A new research study says that the Black Plague did not just end up causing the death of millions of Europeans during the 14th century but it also left a mark on the genome of humans living today, preferring those who carry specific immune system genes. These changes could help explain why Europeans have been found to respond in a different way from other people to particular diseases and have diverse resistances to autoimmune complaints.
Geneticists realize that the human population evolves differently when faced with disease. Specific versions of genes help individuals fight against infections in a better way than others do, and persons who have those genes have a tendency to have offspring who also carry the genes than those who do not. This way the favorable genetic version perseveres, while the less strong versions usually end up disappearing because those who have them die off. Such a weeding out of all but the top genes is known as positive selection. However, researchers do have problems locating genes that are positively selected in humans, as most genes do vary from one person to another.
Mihai Netea, who is an immunologist at a Medical Center in the Netherlands, has discovered in his home country of Romania that there is the existence of two very diverse ethnic groups that have helped give him the opportunity to see natural selection at work. Almost a thousand years ago, the Rroma people, which have more commonly been known as the gypsies, moved into Europe from the north of India. But they failed to marry very much with any European Romanians and so they kept distinct genetic backgrounds. However, by living in the same region, each of these groups went through the same situations, and that included the Black Plague. This disease did not reach the northern part of India. So researchers hunted the genes preferred by natural selection by looking for the likenesses in the Rroma people and also European Romanians.
It was found that the Rroma, even today, are very similar to Indians, even though they have lived next to Romanians for almost a thousand years, Netea and his team discovered. Yet there were around 20 genes in both the Rroma and also the Romanians that shown changes which were not noticed in the Indians’ versions of these same genes. They were positively selected in the Romanians and in the gypsies but had not been in the Indians.
The certain genes included one that was for skin pigmentation, one involving skin inflammation and one related to susceptibility to autoimmune diseases. But the genes that Netea was the most enthusiastic about were a collection of three immune system genes discovered on chromosome 4. Those genes look for proteins which fasten on to harmful bacteria inside the human body and launch a defensive response. These genes have to be important for host defense, stated Netea.

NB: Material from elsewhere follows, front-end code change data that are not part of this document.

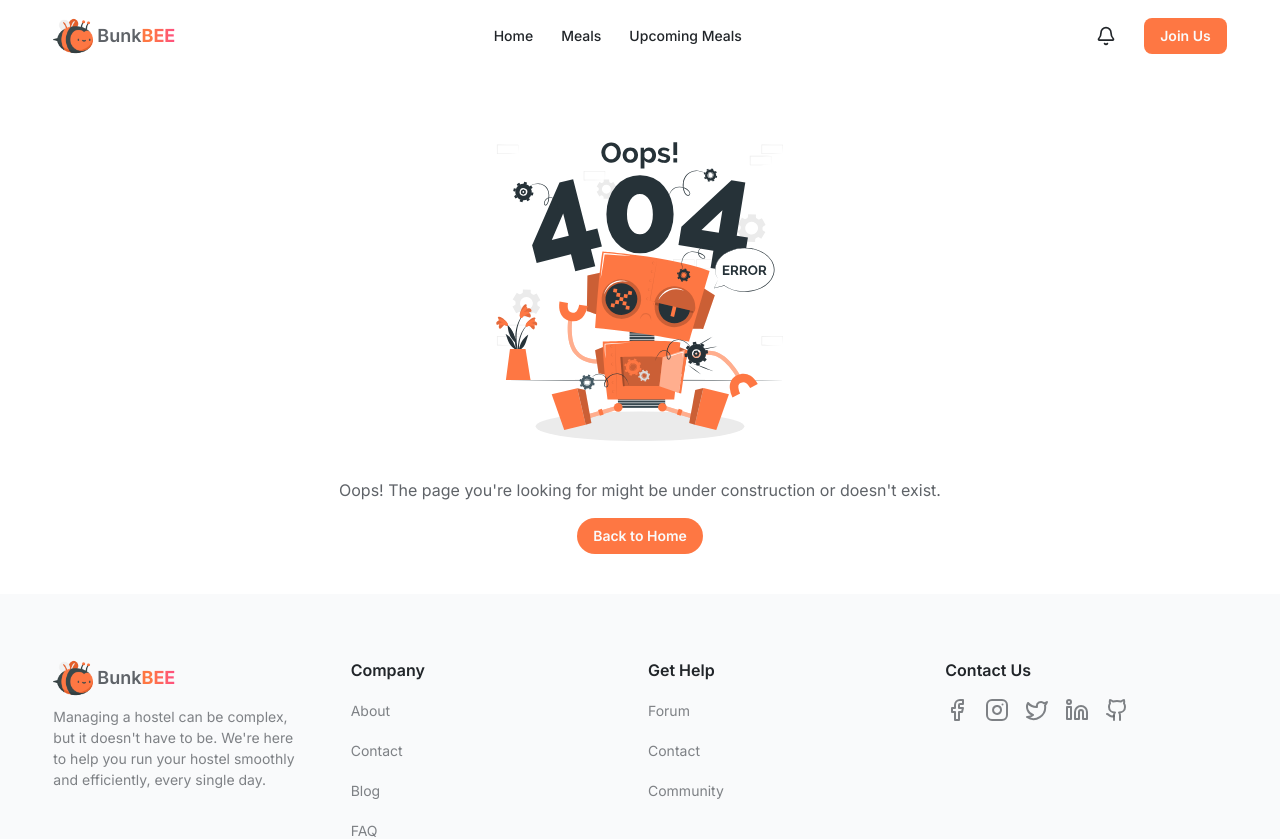
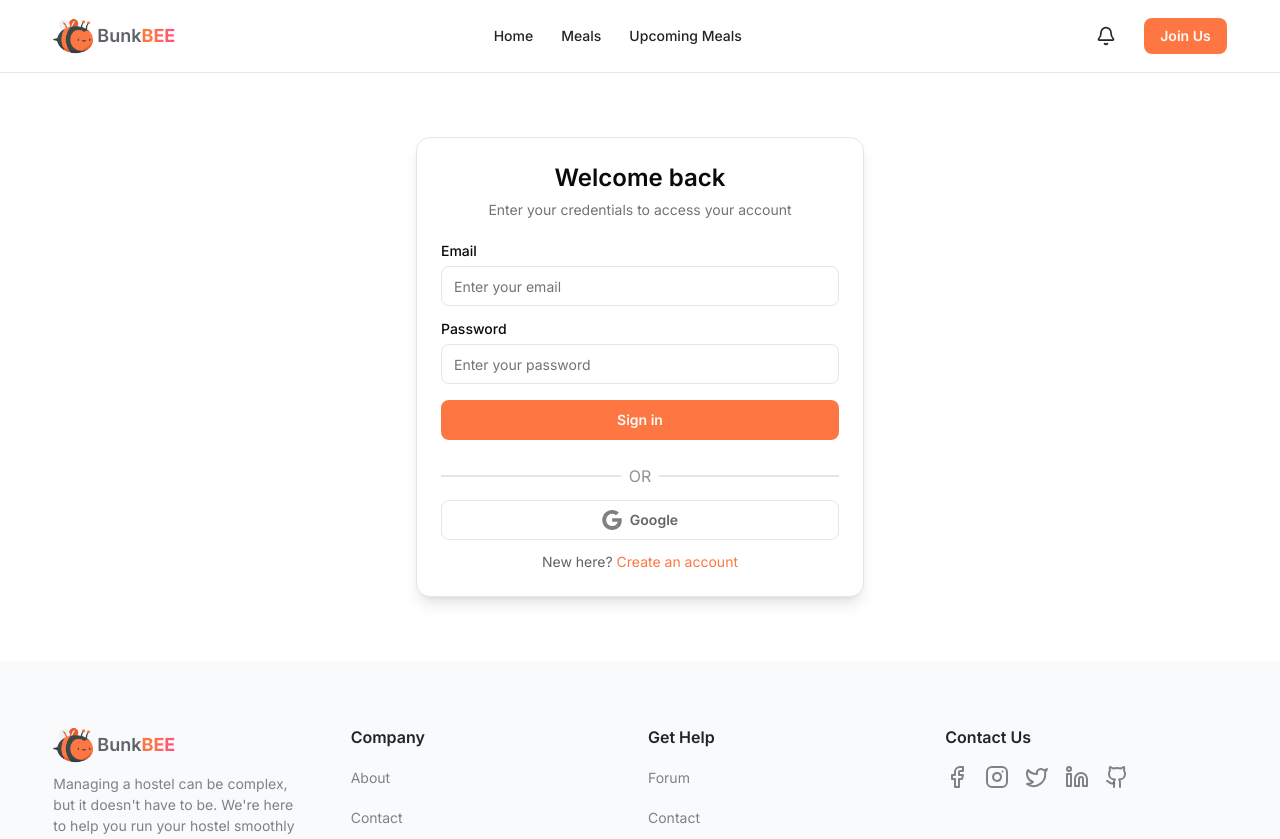
Before and after one commit to Mahedul-Karim/bunkbee-client, a React (Vite) app: page /login in a window 1280 px wide. Shown: the top 839 px of the page. Built offline with nearby package versions, Linux system fonts and the light colour scheme.

Commit message:
login page added

```diff
--- a/package.json
+++ b/package.json
@@ -11,6 +11,7 @@
   },
   "dependencies": {
     "@gsap/react": "^2.1.2",
+    "@hookform/resolvers": "^5.1.1",
     "@radix-ui/react-avatar": "^1.1.10",
     "@radix-ui/react-dialog": "^1.1.14",
     "@radix-ui/react-label": "^2.1.7",
@@ -26,10 +27,12 @@
     "lucide-react": "^0.525.0",
     "react": "^19.1.0",
     "react-dom": "^19.1.0",
+    "react-hook-form": "^7.60.0",
     "react-infinite-scroll-component": "^6.1.0",
     "react-router": "^7.6.3",
     "tailwind-merge": "^3.3.1",
-    "tailwindcss": "^4.1.11"
+    "tailwindcss": "^4.1.11",
+    "zod": "^3.25.76"
   },
   "devDependencies": {
     "@eslint/js": "^9.29.0",
--- /dev/null
+++ b/src/components/auth/LoginForm.jsx
@@ -0,0 +1,64 @@
+import React from "react";
+import { zodResolver } from "@hookform/resolvers/zod";
+import { useForm } from "react-hook-form";
+import { Button } from "@/components/ui/button";
+import {
+  Form,
+  FormControl,
+  FormField,
+  FormItem,
+  FormLabel,
+  FormMessage,
+} from "@/components/ui/form";
+import { Input } from "@/components/ui/input";
+import { loginSchema } from "@/schema/auth";
+
+const LoginForm = () => {
+  const form = useForm({
+    resolver: zodResolver(loginSchema),
+    defaultValues: {
+      email: "",
+      password: "",
+    },
+  });
+
+  function onSubmit(values) {
+    console.log(values);
+  }
+
+  return (
+    <Form {...form}>
+      <form onSubmit={form.handleSubmit(onSubmit)} className="space-y-4">
+        <FormField
+          control={form.control}
+          name="email"
+          render={({ field }) => (
+            <FormItem>
+              <FormLabel>Email</FormLabel>
+              <FormControl>
+                <Input placeholder="Enter your email" className="h-10" {...field} />
+              </FormControl>
+              <FormMessage />
+            </FormItem>
+          )}
+        />
+        <FormField
+          control={form.control}
+          name="password"
+          render={({ field }) => (
+            <FormItem>
+              <FormLabel>Password</FormLabel>
+              <FormControl>
+                <Input placeholder="Enter your password" className="h-10" {...field} />
+              </FormControl>
+              <FormMessage />
+            </FormItem>
+          )}
+        />
+        <Button type="submit" className="h-10 w-full font-semibold">Sign in</Button>
+      </form>
+    </Form>
+  );
+};
+
+export default LoginForm;
--- a/src/components/ui/button.jsx
+++ b/src/components/ui/button.jsx
@@ -5,7 +5,7 @@
 import { cn } from "@/lib/utils"
 
 const buttonVariants = cva(
-  "inline-flex items-center justify-center gap-2 whitespace-nowrap rounded-md text-sm font-medium transition-all disabled:pointer-events-none disabled:opacity-50 [&_svg]:pointer-events-none [&_svg:not([class*='size-'])]:size-4 shrink-0 [&_svg]:shrink-0 outline-none focus-visible:border-ring focus-visible:ring-ring/50 focus-visible:ring-[3px] aria-invalid:ring-destructive/20 dark:aria-invalid:ring-destructive/40 aria-invalid:border-destructive",
+  "inline-flex items-center justify-center gap-2 whitespace-nowrap rounded-md text-sm font-medium transition-all disabled:pointer-events-none disabled:opacity-50 [&_svg]:pointer-events-none [&_svg:not([class*='size-'])]:size-4 shrink-0 [&_svg]:shrink-0 outline-none focus-visible:border-ring focus-visible:ring-ring/50 focus-visible:ring-[3px] aria-invalid:ring-destructive/20 dark:aria-invalid:ring-destructive/40 aria-invalid:border-destructive cursor-pointer disabled:cursor-none",
   {
     variants: {
       variant: {
--- /dev/null
+++ b/src/components/ui/form.jsx
@@ -0,0 +1,143 @@
+import * as React from "react"
+import { Slot } from "@radix-ui/react-slot"
+import { Controller, FormProvider, useFormContext, useFormState } from "react-hook-form";
+
+import { cn } from "@/lib/utils"
+import { Label } from "@/components/ui/label"
+
+const Form = FormProvider
+
+const FormFieldContext = React.createContext({})
+
+const FormField = (
+  {
+    ...props
+  }
+) => {
+  return (
+    (<FormFieldContext.Provider value={{ name: props.name }}>
+      <Controller {...props} />
+    </FormFieldContext.Provider>)
+  );
+}
+
+const useFormField = () => {
+  const fieldContext = React.useContext(FormFieldContext)
+  const itemContext = React.useContext(FormItemContext)
+  const { getFieldState } = useFormContext()
+  const formState = useFormState({ name: fieldContext.name })
+  const fieldState = getFieldState(fieldContext.name, formState)
+
+  if (!fieldContext) {
+    throw new Error("useFormField should be used within <FormField>")
+  }
+
+  const { id } = itemContext
+
+  return {
+    id,
+    name: fieldContext.name,
+    formItemId: `${id}-form-item`,
+    formDescriptionId: `${id}-form-item-description`,
+    formMessageId: `${id}-form-item-message`,
+    ...fieldState,
+  }
+}
+
+const FormItemContext = React.createContext({})
+
+function FormItem({
+  className,
+  ...props
+}) {
+  const id = React.useId()
+
+  return (
+    (<FormItemContext.Provider value={{ id }}>
+      <div data-slot="form-item" className={cn("grid gap-2", className)} {...props} />
+    </FormItemContext.Provider>)
+  );
+}
+
+function FormLabel({
+  className,
+  ...props
+}) {
+  const { error, formItemId } = useFormField()
+
+  return (
+    (<Label
+      data-slot="form-label"
+      data-error={!!error}
+      className={cn("data-[error=true]:text-destructive", className)}
+      htmlFor={formItemId}
+      {...props} />)
+  );
+}
+
+function FormControl({
+  ...props
+}) {
+  const { error, formItemId, formDescriptionId, formMessageId } = useFormField()
+
+  return (
+    (<Slot
+      data-slot="form-control"
+      id={formItemId}
+      aria-describedby={
+        !error
+          ? `${formDescriptionId}`
+          : `${formDescriptionId} ${formMessageId}`
+      }
+      aria-invalid={!!error}
+      {...props} />)
+  );
+}
+
+function FormDescription({
+  className,
+  ...props
+}) {
+  const { formDescriptionId } = useFormField()
+
+  return (
+    (<p
+      data-slot="form-description"
+      id={formDescriptionId}
+      className={cn("text-muted-foreground text-sm", className)}
+      {...props} />)
+  );
+}
+
+function FormMessage({
+  className,
+  ...props
+}) {
+  const { error, formMessageId } = useFormField()
+  const body = error ? String(error?.message ?? "") : props.children
+
+  if (!body) {
+    return null
+  }
+
+  return (
+    (<p
+      data-slot="form-message"
+      id={formMessageId}
+      className={cn("text-destructive text-sm", className)}
+      {...props}>
+      {body}
+    </p>)
+  );
+}
+
+export {
+  useFormField,
+  Form,
+  FormItem,
+  FormLabel,
+  FormControl,
+  FormDescription,
+  FormMessage,
+  FormField,
+}
--- a/src/components/ui/input.jsx
+++ b/src/components/ui/input.jsx
@@ -12,7 +12,7 @@
       type={type}
       data-slot="input"
       className={cn(
-        "file:text-foreground placeholder:text-muted-foreground selection:bg-primary selection:text-primary-foreground dark:bg-input/30 border-input flex h-9 w-full min-w-0 rounded-md border bg-transparent px-3 py-1 text-base shadow-xs transition-[color,box-shadow] outline-none file:inline-flex file:h-7 file:border-0 file:bg-transparent file:text-sm file:font-medium disabled:pointer-events-none disabled:cursor-not-allowed disabled:opacity-50 md:text-sm",
+        "file:text-foreground placeholder:text-muted-foreground selection:bg-primary selection:text-primary-foreground dark:bg-input/30 border-input flex h-9 w-full min-w-0 rounded-md border bg-transparent px-3 py-1 text-base transition-[color,box-shadow] outline-none file:inline-flex file:h-7 file:border-0 file:bg-transparent file:text-sm file:font-medium disabled:pointer-events-none disabled:cursor-not-allowed disabled:opacity-50 md:text-sm",
         "aria-invalid:ring-destructive/20 dark:aria-invalid:ring-destructive/40 aria-invalid:border-destructive",
         className
       )}
--- /dev/null
+++ b/src/pages/auth/Login.jsx
@@ -0,0 +1,56 @@
+import React from "react";
+import {
+  Card,
+  CardContent,
+  CardDescription,
+  CardFooter,
+  CardHeader,
+  CardTitle,
+} from "@/components/ui/card";
+import { Link } from "react-router";
+import { Button } from "@/components/ui/button";
+import LoginForm from "@/components/auth/LoginForm";
+
+const Login = () => {
+  return (
+    <section className="py-16 border-t border-border">
+      <div className="l-container flex items-center justify-center">
+        <Card className="max-w-md w-full shadow-lg border-border">
+          <CardHeader>
+            <CardTitle className="text-center text-2xl">Welcome back</CardTitle>
+            <CardDescription className="text-center">
+              Enter your credentials to access your account
+            </CardDescription>
+          </CardHeader>
+          <CardContent>
+            <LoginForm />
+          </CardContent>
+          <CardFooter className="flex-col">
+            <div className="flex items-center gap-2 w-full">
+              <div className="h-[1.5px] border border-solid border-border grow" />
+              <p className="text-dark/50">OR</p>
+              <div className="h-[1.5px] border border-solid border-border grow" />
+            </div>
+            <div className="my-3 w-full">
+              <Button
+                variant="outline"
+                className="bg-transparent font-semibold w-full border-border flex items-center gap-2 dark:bg-transparent hover:bg-transparent dark:hover:bg-transparent text-dark/70 hover:text-dark/70 h-10"
+              >
+                <img src="/google.svg" alt="" className="size-5 invert-50" />
+                Google
+              </Button>
+            </div>
+            <p className="text-sm text-muted">
+              New here?{" "}
+              <Link to="/sign-up" className="text-primary hover:underline">
+                Create an account
+              </Link>
+            </p>
+          </CardFooter>
+        </Card>
+      </div>
+    </section>
+  );
+};
+
+export default Login;
--- a/src/routes/router.jsx
+++ b/src/routes/router.jsx
@@ -1,5 +1,6 @@
 import NotFound from "@/components/error/NotFound";
 import Root from "@/layout/Root";
+import Login from "@/pages/auth/Login";
 import Home from "@/pages/Home";
 import MealDetails from "@/pages/MealDetails";
 import Meals from "@/pages/Meals";
@@ -22,6 +23,10 @@
       {
         path:'/meal/:mealId',
         element:<MealDetails />
+      },
+      {
+        path:'/login',
+        element:<Login />
       }
     ],
   },
--- /dev/null
+++ b/src/schema/auth.js
@@ -0,0 +1,14 @@
+import { z } from "zod";
+
+export const loginSchema = z.object({
+  email: z
+    .string()
+    .min(1,"Email field cannot be empty")
+    .email({
+      message: "Invalid email address",
+    }),
+
+  password: z
+    .string()
+    .min(8, "Password must be at least 8 characters long"),
+});
```
Also changed, not shown: public/google.svg (added), 1 other file (tests, documents, lock files or other folders).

Netea believes that the Rroma and Romanians have the same types of these immune system genes because of the evolutionary burden of the Black Plague. Most other Europeans, whose ancestors also lived through the Black Death, are carrying the same changes in these receptor genes. But individuals who live in Africa and China, which are also two other places that the Plague never got to, do not have these gene changes. There have been numerous plagues through history all over the world, but none have ever been as lethal on humanity as the Black Death. It ended up killing every one in four Europeans, and so exercised very resilient selection.
The idea of studying two populations that reside in the same geographical region was a very clever idea, stated geneticist Oscar Lao of Erasmus from Rotterdam, the Netherlands. He was not a part of the study. He stated that the evidence showed the Black Death bacterium did indeed interrelate with the genes favored by natural selection.
The presence of certain versions of genes may give the evolutionary basis for why certain populations seem to be more at risk for certain diseases, stated Douglas Golenbock, who is an immunologist at the University of Massachusetts Medical School in Worcester. The main side effect of all this appears to be that the Europeans have ended up with a more pro-inflammatory immune system than descendants of individuals who never experienced the Black Death. The new research study shows that the Black Plague did not just end up causing the death of millions of Europeans during the 14th century but it also left a mark on the genome of humans, preferring those who carry specific immune system genes.
By Kimberly Ruble
The Chicago Tribune